Tuesday, May 21, 2013

My students do my tweeting...

Recently, I decided to create a Twitter account for my classroom (the computer lab @PS10Tech).

I was inspired to do this by Ms. Glembocki, a 2nd grade teacher here at PS 10. Ms. Glembocki tweets fairly regularly, sharing news and information about her class with her followers, many of whom are parents. Recently, Ms. Glembocki decided to assign a student tweeter for every day. It's a new classroom role for the students. One student a day is in charge of her twitter account, and the student uses an iPad designed specifically for classroom use to tweet the happenings of the day. Students introduce themselves and sign each tweet. In addition, she uses the hashtag #2310st to designate the tweet is coming from a "student tweeter of class 2-310." Her 2nd graders "live blog" the day. It's a fantastic idea and I wanted to do it for my lab...

Wednesday, May 15, 2013

Twitter @PS10Brooklyn - Our Hashtags!

This is cross-posted from http://ps10tech.blogspot.com/

In the previous post, Twitter @10, I wrote about Twitter as a platform and offered a solution for following Twitter users without actually have a Twitter account, or even a smartphone.

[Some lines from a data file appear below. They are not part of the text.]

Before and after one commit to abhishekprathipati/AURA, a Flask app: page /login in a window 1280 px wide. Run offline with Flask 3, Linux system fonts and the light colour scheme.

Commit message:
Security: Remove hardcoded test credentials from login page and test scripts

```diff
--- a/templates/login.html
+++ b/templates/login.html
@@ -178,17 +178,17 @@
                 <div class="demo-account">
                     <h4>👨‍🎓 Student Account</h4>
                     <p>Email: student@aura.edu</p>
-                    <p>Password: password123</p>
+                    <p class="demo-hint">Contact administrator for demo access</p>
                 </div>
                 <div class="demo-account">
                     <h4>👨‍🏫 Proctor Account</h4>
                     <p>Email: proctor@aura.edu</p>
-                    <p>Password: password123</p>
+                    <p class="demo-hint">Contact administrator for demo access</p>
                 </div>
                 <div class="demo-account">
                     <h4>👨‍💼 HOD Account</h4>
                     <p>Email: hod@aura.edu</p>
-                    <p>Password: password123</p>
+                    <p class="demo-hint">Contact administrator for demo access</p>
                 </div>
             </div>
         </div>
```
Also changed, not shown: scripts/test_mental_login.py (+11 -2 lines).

The previous post also listed all the teachers with Twitter accounts at PS 10.

This post is more geared toward people with a Twitter account looking to get a more streamlined PS 10 experience out of the Twitter platform...

Wednesday, May 8, 2013

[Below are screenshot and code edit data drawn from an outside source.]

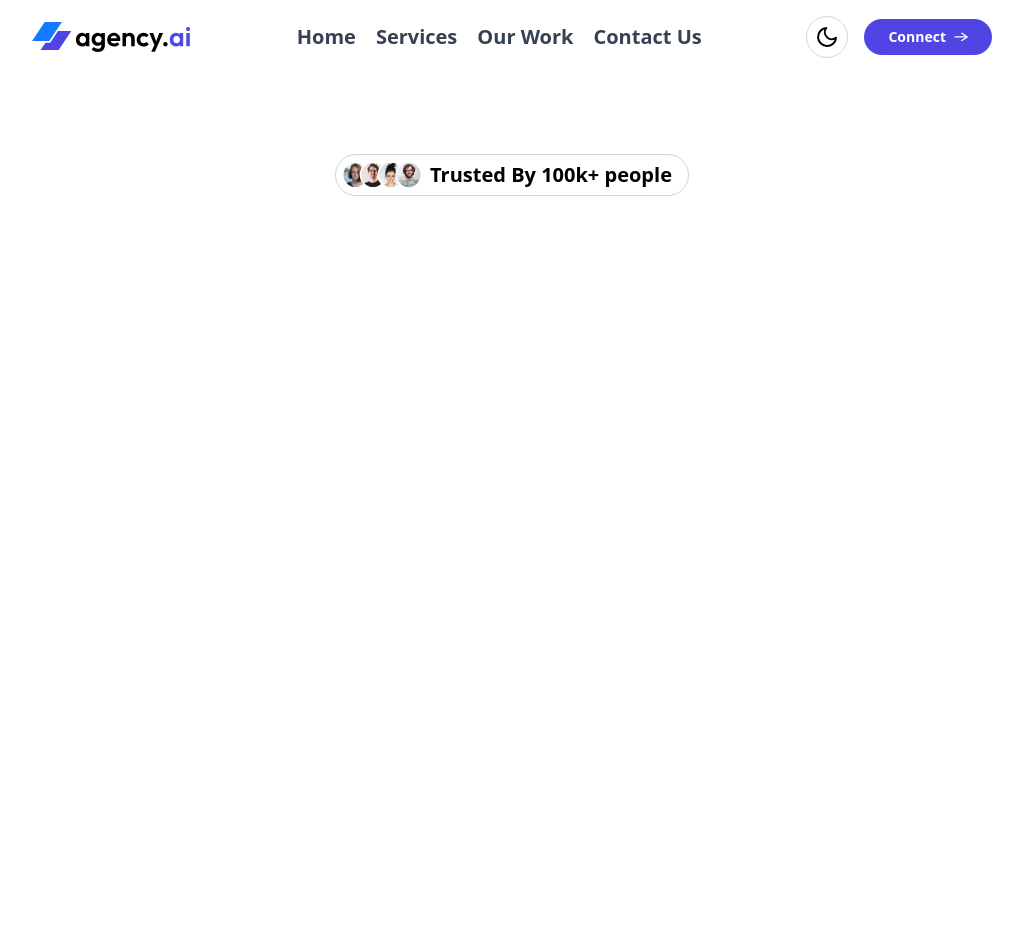
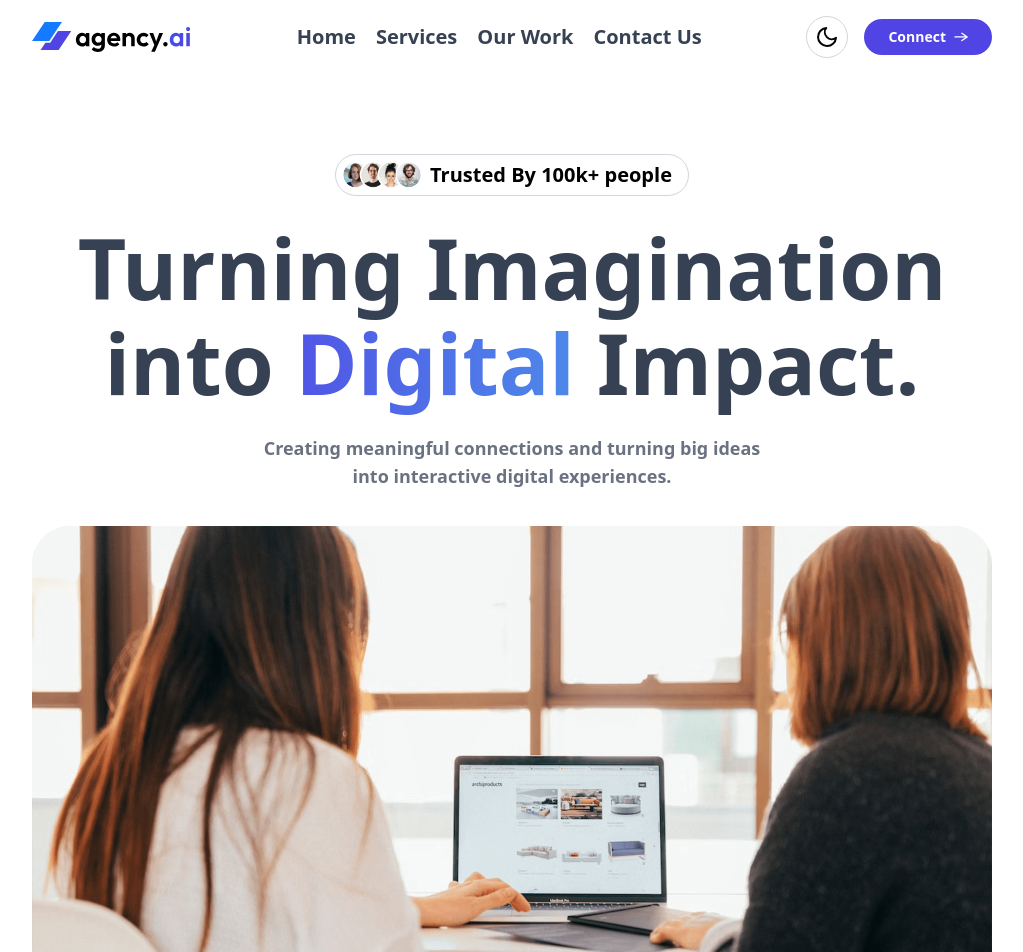
Before and after one commit to Carbon14-48/AgencyAi, a React (Vite) app: page / in a window 1280 px wide. Shown: the top 952 px of the page, without its empty margins (128-1151 px from the left). Before the commit the page ends 800 px from the top, so only its background shows below. Built offline with nearby package versions, Linux system fonts and the light colour scheme; a web font is replaced by a local one.

Commit message:
Progress 1/4

```diff
--- a/src/components/Hero.jsx
+++ b/src/components/Hero.jsx
@@ -19,6 +19,38 @@
           Trusted By 100k+ people
         </p>
       </div>
+      <h1
+        className="text-4xl sm:text-5xl md:text-6xl xl:text-[84px] font-medium
+      xl:leading-[95px] max-w-5xl"
+      >
+        Turning Imagination into{" "}
+        <span
+          className="bg-gradient-to-r from-[#5055e5] to-[#4d8cea]
+        bg-clip-text text-transparent"
+        >
+          Digital{" "}
+        </span>
+        Impact.
+      </h1>
+      <p
+        className="text-sm sm:text-lg font-medium text-gray-500 dark:text-white/75
+      max-w-4/5 sm:max-w-lg pb-3"
+      >
+        Creating meaningful connections and turning big ideas into interactive
+        digital experiences.
+      </p>
+      <div className="relative">
+        <img
+          src={assets.hero_img}
+          alt="hero image Of the two girls sitting looking into a Laptop"
+          className="w-full max-w-6xl"
+        />
+        <img
+          src={assets.bgImage1}
+          alt=""
+          className="absolute -top-40 -right-40 sm:-top-100 sm:-right-70 -z-1 dark:hidden"
+        />
+      </div>
     </div>
   );
 }
```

Old dog, same trick, new name...

This morning I handed a teacher her re-imaged & updated MacBook. She was running an old OS and having problems. I upgraded her, installed all her Smartboard software, Dropbox, etc, etc, etc...

When I gave it to her we had this exchange:
Teacher: "so all my old documents are erased, right?"
Me:  "no, they were in Dropbox, weren't they?."
Teacher: "No, I know you told me to do that but I didn't."
Me: "Why not?"
Teacher: "Because you can't teach an old dog new tricks and I only know how to use my Documents folder."

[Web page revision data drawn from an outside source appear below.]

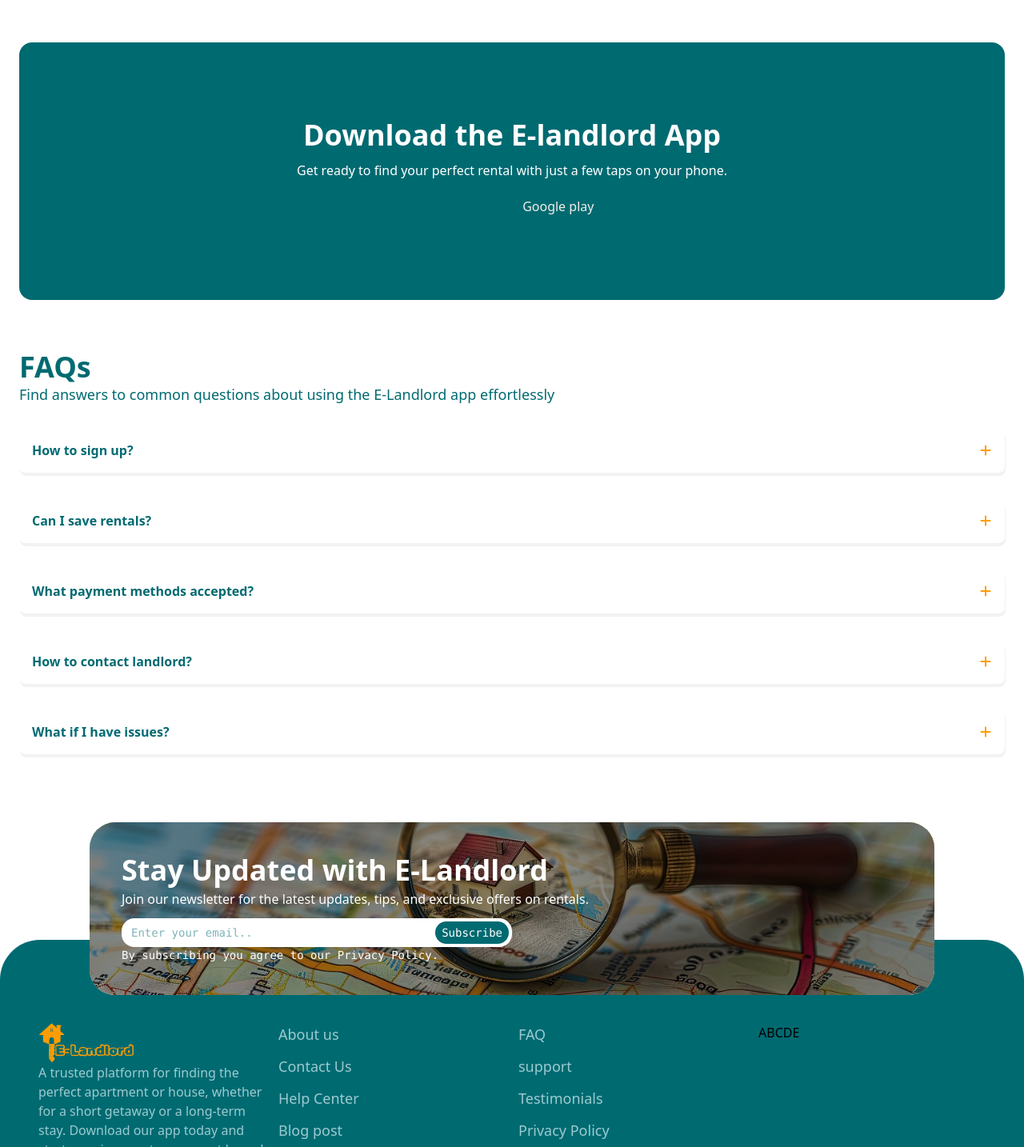
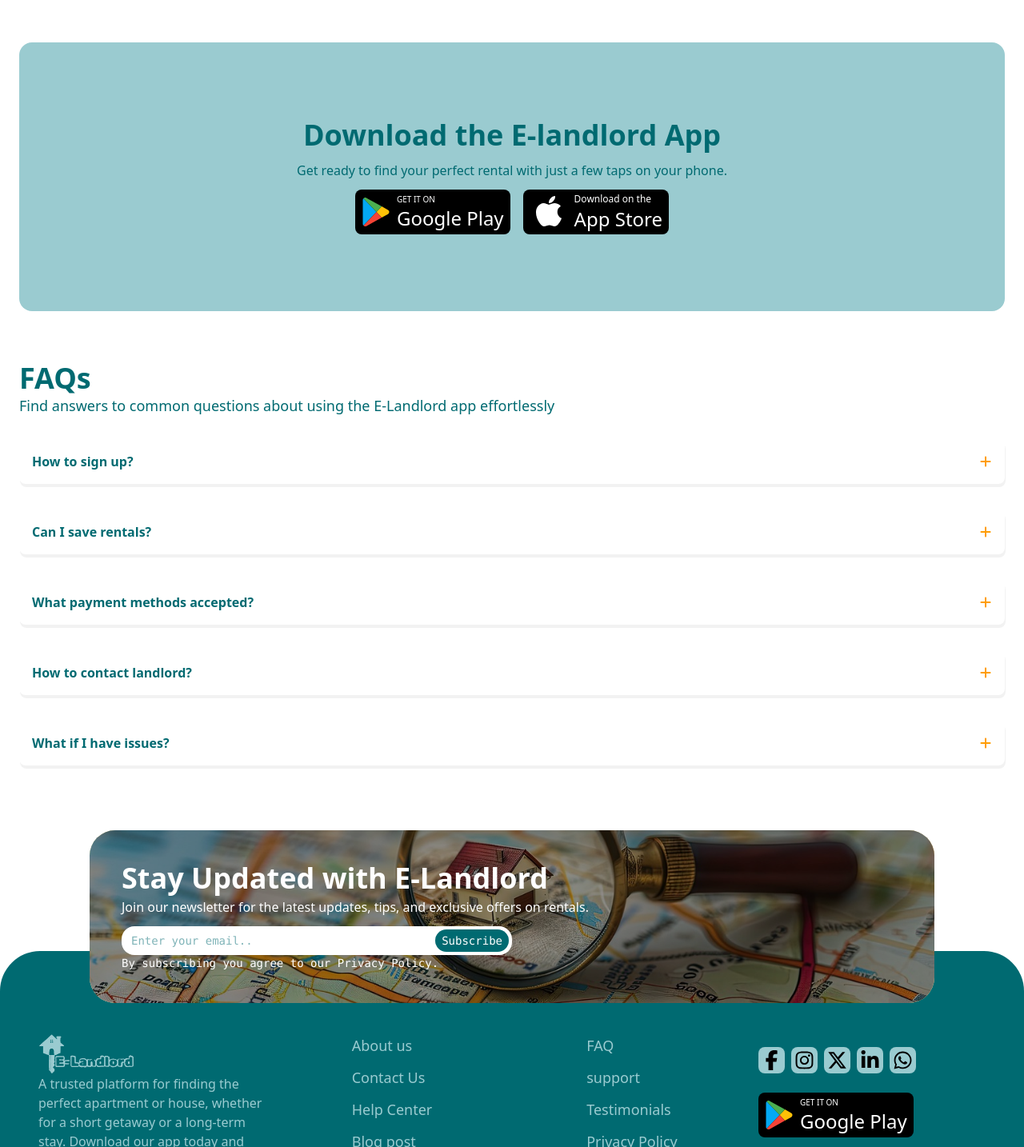
Before and after one commit to Hollajay/E-landlord-web, a React (Vite) app: page / in a window 1280 px wide. Shown: the part 2898-4332 px from the top of the page at 80% size. Built offline with nearby package versions, Linux system fonts and the light colour scheme.

Commit message:
google play and app store added

```diff
--- a/src/components/Footer.tsx
+++ b/src/components/Footer.tsx
@@ -1,23 +1,31 @@
-
 import Icon from "../constant/icons/Icon";
+import { FooterSocial } from "../constant/props/footerProps";
 import { Newletter } from "./Newletter";
+import "../styles/bounce.css";
+import googleplay from "../assets/icon/google-play (1).svg";
+import appleplay from "../assets/icon/apple (3).svg";
 
 export const Footer = () => {
   return (
     <div className="p-12 w-full bg-[#006A71] relative mt-48 rounded-t-[50px]">
-      <div className="absolute top-[-35%] left-0 w-full "><Newletter/></div>
+      <div className="absolute top-[-35%] left-0 w-full ">
+        <Newletter />
+      </div>
 
-
-      <div className=" grid grid-cols-[repeat(auto-fill,minmax(250px,1fr))] gap-4 w-full py-14">
+      <div className=" grid grid-cols-[repeat(auto-fill,minmax(250px,1fr))] gap-4 w-full py-14 ">
         <div className="flex flex-col">
           <div>
-            <Icon type="logo" fill="#ff9d02" />
+            <Icon type="logo" fill="#9ACBD0" />
           </div>
-          <p className="text-[#9ACBD0]">A trusted platform for finding the perfect apartment or house, whether for a short getaway or a long-term stay. Download our app today and start your journey to your next home!</p>
+          <p className="text-[#9ACBD0]">
+            A trusted platform for finding the perfect apartment or house,
+            whether for a short getaway or a long-term stay. Download our app
+            today and start your journey to your next home!
+          </p>
           <p></p>
         </div>
 
-        <div className="flex">
+        <div className="flex justify-center">
           <ul className="text-lg text-[#9ACBD0] space-y-3">
             <li>About us</li>
             <li>Contact Us</li>
@@ -27,8 +35,8 @@
           </ul>
         </div>
 
-        <div className="flex">
-        <ul className="text-lg text-[#9ACBD0] space-y-3">
+        <div className="flex justify-center">
+          <ul className="text-lg text-[#9ACBD0] space-y-3">
             <li>FAQ</li>
             <li>support</li>
             <li>Testimonials</li>
@@ -37,19 +45,46 @@
           </ul>
         </div>
 
-        <div>
-          <ul className="flex">
-            <li>A</li>
-            <li>B</li>
-            <li>C</li>
-            <li>D</li>
-            <li>E</li>
-          </ul>
+        <div className="gap-6 flex flex-col items-start justify-center  overflow-hidden">
+          <div className="flex items-start gap-2 pt-4">
+            {FooterSocial.map((data, index) => (
+              <a
+                href={data.link}
+                key={index}
+                className="bg-[#9ACBD0] icon-bounce rounded-lg p-1 "
+              >
+                {data.icon}
+              </a>
+            ))}
+          </div>
+          <div className="flex flex-col items-center justify-center gap-4 text-[#fff]">
+            <button className="bg-[#000] button-bounce gap-2 flex items-center justify-center p-2 rounded-lg h-14 ">
+              <div className="">
+                <img className="w-9" src={googleplay} alt="googleicon" />
+              </div>
+
+              <div className="flex flex-col items-start ">
+                <p className="text-[10px]">GET IT ON</p>
+                <p className="text-2xl">Google Play</p>
+              </div>
+            </button>
+            <button className="bg-[#000] button-bounce flex items-center justify-center  gap-2 h-14 p-2 rounded-lg ">
+              <div className="">
+                <img className="w-12" src={appleplay} alt="googleicon" />
+              </div>
+              <div className="flex flex-col items-start">
+                <p className="text-[12px]">Download on the</p>
+                <p className="text-2xl">App Store</p>
+              </div>
+            </button>
+          </div>
         </div>
       </div>
 
       <div className="flex items-center justify-center">
-        <p className="font-mono text-[#ff9d02]">© 2025 E-Landlord. All rights reserved.</p>
+        <p className="font-mono text-[#ff9d02]">
+          © 2025 E-Landlord. All rights reserved.
+        </p>
       </div>
     </div>
   );
--- /dev/null
+++ b/src/constant/props/footerProps.tsx
@@ -0,0 +1,36 @@
+
+
+import { JSX } from "react";
+import {  FaFacebookF, FaInstagram, FaLinkedinIn, FaWhatsapp,  FaXTwitter } from "react-icons/fa6";
+
+
+
+interface socialProps {
+    link: string;
+    icon: JSX.Element;
+}
+
+
+
+export const FooterSocial: socialProps[] = [
+    {
+        link: '/',
+        icon: <FaFacebookF size={25}/>
+    },
+    {
+        link: "",
+        icon: <FaInstagram size={25}/>
+    },
+    {
+        link: '',
+        icon: <FaXTwitter size={25}/>
+    },
+    {
+        link: '',
+        icon: <FaLinkedinIn size={25}/>
+    },
+    {
+        link: '',
+        icon: <FaWhatsapp size={25}/>
+    }
+]
--- a/src/features/Decription1.tsx
+++ b/src/features/Decription1.tsx
@@ -78,9 +78,6 @@
 
       </div>
 
-      {/* <div>
-        <a className="text-[#FF914C]" href="">{`Learn more >>`}</a>
-      </div> */}
     </div>
   );
 };
--- a/src/features/DownloadScreen.tsx
+++ b/src/features/DownloadScreen.tsx
@@ -1,16 +1,37 @@
-import { Button } from "../components/Button"
-
+import googleplay from "../assets/icon/google-play (1).svg";
+import appleplay from "../assets/icon/apple (3).svg";
 
 export const DownloadScreen = () => {
   return (
-    <div className="bg-[#006A71] text-white m-6 py-24 px-8 rounded-2xl flex flex-col items-center justify-center gap-3" >
-        <h1 className="text-4xl font-bold">Download the E-landlord App</h1>
-        <p>Get ready to find your perfect rental with just a few taps on your phone.</p>
-        <div>
-            <Button bgVariant="outline" title="Play store" />
-            <Button bgVariant="primary" title="Google play" />
-        </div>
+    <div className="bg-[#9ACBD0]  m-6 py-24 px-8 rounded-2xl flex flex-col items-center justify-center gap-3">
+      <h1 className="text-4xl font-bold text-[#006A71]">
+        Download the E-landlord App
+      </h1>
+      <p className="text-[#006A71]">
+        Get ready to find your perfect rental with just a few taps on your
+        phone.
+      </p>
+      <div className=" flex w-full items-center justify-center gap-4 text-[#fff]">
+        <button className="bg-[#000] flex items-center gap-2 justify-center p-2 rounded-lg h-14 ">
+          <div className="">
+            <img className="w-9" src={googleplay} alt="googleicon" />
+          </div>
 
+          <div className="flex flex-col items-start ">
+            <p className="text-[10px]">GET IT ON</p>
+            <p className="text-2xl">Google Play</p>
+          </div>
+        </button>
+        <button className="bg-[#000] flex items-center gap-2 h-14 justify-center p-2 rounded-lg ">
+          <div className="">
+            <img className="w-12" src={appleplay} alt="googleicon" />
+          </div>
+          <div className="flex flex-col items-start">
+            <p className="text-[12px]">Download on the</p>
+            <p className="text-2xl">App Store</p>
+          </div>
+        </button>
+      </div>
     </div>
-  )
-}
+  );
+};
--- a/src/features/Home.tsx
+++ b/src/features/Home.tsx
@@ -14,8 +14,8 @@
         <Nav/>
         <Hero/>
         <Decription1/>
+        <SecureScreen />
         <Decription2/>
-        <SecureScreen />
         <DownloadScreen/>
         <FAQ/>
         <Footer/>
--- a/src/features/SecureScreen.tsx
+++ b/src/features/SecureScreen.tsx
@@ -1,31 +1,29 @@
 import { Button } from "../components/Button";
-import descripImg from '../assets/images/3dimg (5).png'
+import descripImg from "../assets/images/3dimg (5).png";
 
 export const SecureScreen = () => {
   return (
-    <div className="flex justify-between  p-6">
-
-
-
+    <div className="flex justify-between  p-6 bg-[#9ACBD0]">
       <div className="w-1/2 flex items-center justify-center">
-      <div className="w-full flex items-center justify-center"><img className="w-2/3" src={descripImg} alt="description" /></div>
+        <div className="w-full flex items-center justify-center">
+          <img className="w-2/3" src={descripImg} alt="description" />
+        </div>
       </div>
 
-
-
       <div className="w-1/2 flex-col flex items-center justify-center gap-8 p-4">
-        <h1 className="text-4xl font-bold text-[#006A71]">Seamless In-App Payment Experience</h1>
+        <h1 className="text-4xl font-bold text-[#006A71]">
+          Seamless In-App Payment Experience
+        </h1>
         <p className="text-[#006A71]">
           E-Landlord offers a secure in-app payment system that links directly
           to your wallet or bank account. Enjoy hassle-free transactions and
           peace of mind while renting your next home.
         </p>
         <div className="flex w-full space-x-4">
-            <Button bgVariant="outline" title="learn more" />
-            <Button bgVariant="secondary" title="sign up " />
+          <Button bgVariant="outline" title="learn more" />
+          <Button bgVariant="secondary" title="sign up " />
         </div>
       </div>
-
     </div>
   );
 };
--- a/src/styles/bounce.css
+++ b/src/styles/bounce.css
@@ -15,3 +15,23 @@
     opacity: 0;
     transform: scaleY(0.9) rotateX(-10deg);
   }
+
+  .icon-bounce{
+    position: relative;
+    display:"inline-block";
+    transition: all 0.4s ease-in ;
+    cursor: pointer;
+  }
+  .icon-bounce:hover {
+    transform: translateY(-6px);
+    color:#006A71;
+    background-color: #ff9d02;
+  }
+
+  .button-bounce{
+    transition: all 0.4s ease-in ;
+    cursor: pointer;
+  }
+  .button-bounce:hover {
+    transform: translateY(-6px);
+  }
```
Also changed, not shown: src/assets/icon/apple (3).svg (added), src/assets/icon/google-play (1).svg (added).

That exchange synthesized the core stumbling block most teachers encounter when it comes to technology and technology integration. They assume it's difficult and confusing, and they can't learn it, just because it is something new or different. Most often, new technology is exactly what they've always done, just called something different, or looked at from a different angle.

When we logged in to Dropbox and set up her folder I showed her how easy it was to navigate & save to it. She looked at me and said "so, it's just a folder that's everywhere?"


"And I should install it at home too, so I have everything I need?"


"Oh, that's easy"

What I left her with was the idea of "don't over think technology." She was wary of Dropbox because she didn't know what it was. She assumed it was a complex technological thing thrust upon her just to drive her batty. She realized all she needed to know was it was a folder. A folder like any other, but by a different name. A folder that now existed wherever she wanted it to be.

Dropbox, as with most new technology, isn't dramatically changing the way things are done, it just calling it something new and giving you greater access. If you can save to a Documents folder you can save to a Dropbox folder.

What was once just your computer became portable with your floppy disc. What was once your floppy disc became greater with your thumb/flash drive. What was once your thumb drive has now become your ubiquitous "cloud" storage...

Saving is saving is saving...

...Old dog, same tricks, new name...

Monday, May 6, 2013

Twitter @PS10Brooklyn

This is cross posted from http://ps10tech.blogspot.com/

Twitter is a great resource. It is no longer just Ashton Kutcher talking about what he ate for breakfast (although, I'm sure there is probably still a lot of that going on).

These days teachers are using Twitter as another method of communicating with parents. There is a PS 10 Twitter account that posts school announcements, shares classroom work, and in general acts as another way to connect the school with the community. A lot of parents have signed up for Twitter (its free) just to follow their child's classroom feed or the PS 10 feed. There are many teachers who speak highly of the home-school connecting Twitter fosters and the instructional engagement it supports.